State agencies are asking residents to take the N.C. Broadband Survey to help determine which areas are unserved or underserved. It’s an important effort, as the survey will help ensure that the plethora of taxpayer dollars funneled toward broadband infrastructure goes to the places that need them most.

The survey, a collaboration between the N.C. Department of Information Technology’s Broadband Infrastructure Office and N.C. State University, can be taken here.
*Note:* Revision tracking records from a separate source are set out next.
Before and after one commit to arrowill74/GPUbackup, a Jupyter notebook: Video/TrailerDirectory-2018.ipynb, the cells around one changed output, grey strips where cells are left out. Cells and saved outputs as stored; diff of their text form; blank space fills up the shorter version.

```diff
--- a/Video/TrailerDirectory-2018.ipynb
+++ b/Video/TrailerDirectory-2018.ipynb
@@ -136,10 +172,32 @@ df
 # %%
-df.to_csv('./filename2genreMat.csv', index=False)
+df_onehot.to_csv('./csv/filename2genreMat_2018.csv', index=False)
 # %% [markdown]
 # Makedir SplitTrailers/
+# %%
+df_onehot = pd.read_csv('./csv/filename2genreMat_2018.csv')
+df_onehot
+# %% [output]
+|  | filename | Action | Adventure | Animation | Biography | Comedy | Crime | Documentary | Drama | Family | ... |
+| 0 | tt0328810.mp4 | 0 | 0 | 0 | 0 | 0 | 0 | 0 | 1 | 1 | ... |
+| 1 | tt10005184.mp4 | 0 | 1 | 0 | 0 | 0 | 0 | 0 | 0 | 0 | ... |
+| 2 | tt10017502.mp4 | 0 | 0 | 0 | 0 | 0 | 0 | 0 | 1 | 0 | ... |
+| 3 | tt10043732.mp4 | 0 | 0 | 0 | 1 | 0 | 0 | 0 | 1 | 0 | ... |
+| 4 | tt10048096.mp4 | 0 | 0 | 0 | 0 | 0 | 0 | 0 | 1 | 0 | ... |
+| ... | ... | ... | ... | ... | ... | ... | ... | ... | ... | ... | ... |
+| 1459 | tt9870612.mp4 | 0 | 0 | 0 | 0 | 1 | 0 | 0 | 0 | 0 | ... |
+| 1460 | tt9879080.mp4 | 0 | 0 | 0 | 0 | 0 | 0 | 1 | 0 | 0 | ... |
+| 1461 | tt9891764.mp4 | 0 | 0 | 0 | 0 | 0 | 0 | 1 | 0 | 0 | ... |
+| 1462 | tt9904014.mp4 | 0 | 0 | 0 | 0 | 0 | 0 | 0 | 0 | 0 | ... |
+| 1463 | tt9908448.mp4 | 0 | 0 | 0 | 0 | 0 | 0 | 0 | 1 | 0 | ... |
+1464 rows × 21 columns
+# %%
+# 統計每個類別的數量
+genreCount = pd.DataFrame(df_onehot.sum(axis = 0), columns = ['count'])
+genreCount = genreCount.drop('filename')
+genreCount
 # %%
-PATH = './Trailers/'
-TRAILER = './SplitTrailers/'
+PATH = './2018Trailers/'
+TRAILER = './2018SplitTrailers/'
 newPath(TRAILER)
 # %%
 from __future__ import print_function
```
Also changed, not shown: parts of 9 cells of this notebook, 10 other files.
It seeks to gather information on locations within North Carolina without adequate access and speeds to help guide where funds from the state’s Growing Rural Economies with Access to Technology grants and federal stimulus broadband money will go.

Officials say the survey will better help pinpoint locations without service than the current, more general internet access maps.

“We hear all of the time how someone’s neighbor has great internet, while just down the road they can’t get any service, yet the map will show full coverage,” Russ Harris, executive director of the Southwestern Commission, told The Southern Scoop News. “In just five minutes, residents can tell the state exactly where they live and the service they have, and the funders can see in real-time where the holes in coverage are.”

The John Locke Foundation last year called on state officials to better determine which areas of North Carolina are unserved for the purposes of broadband expansion, asking the General Assembly to require the N.C. Utilities Commission to quickly adjudicate disputes that arise over pole attachments in unserved and rural areas.

Jon Sanders, Research editor senior fellow in Regulatory Studies at JLF, noted the Federal Communications Commission drilled down to the census tract in determining winning bids for the Rural Digital Opportunity Fund, and a whopping 155,000 areas were eligible in North Carolina. 

“Maps will need to be accurate to avoid channeling resources into areas that have more service,” Sanders told Carolina Journal. “If we are going to use public money for this undertaking, then the neediest areas should receive the highest priority.”

Critics have said inaccurate mapping has led to overbuilding and taxpayer waste. Last summer, the National Telecommunications and Information Administration released its own broadband deployment map. While it corrected some errors regarding unserved areas from older FCC maps, the NTIA effort had its detractors. NCTA — The Internet and Television Association said the new map “obscured, rather than clarified, the true state of broadband with this mashup of disparate, and often inaccurate, data sources.”

Efforts are underway at the federal level to improve mapping across the country, as well. Funding for broadband expansion through the Infrastructure Investment and Jobs Act will not be distributed until more accurate maps are developed. Broadband Breakfast noted that’s to avoid the issues that have occurred with overbuilding through the FCC’s Rural Digital Opportunity Fund.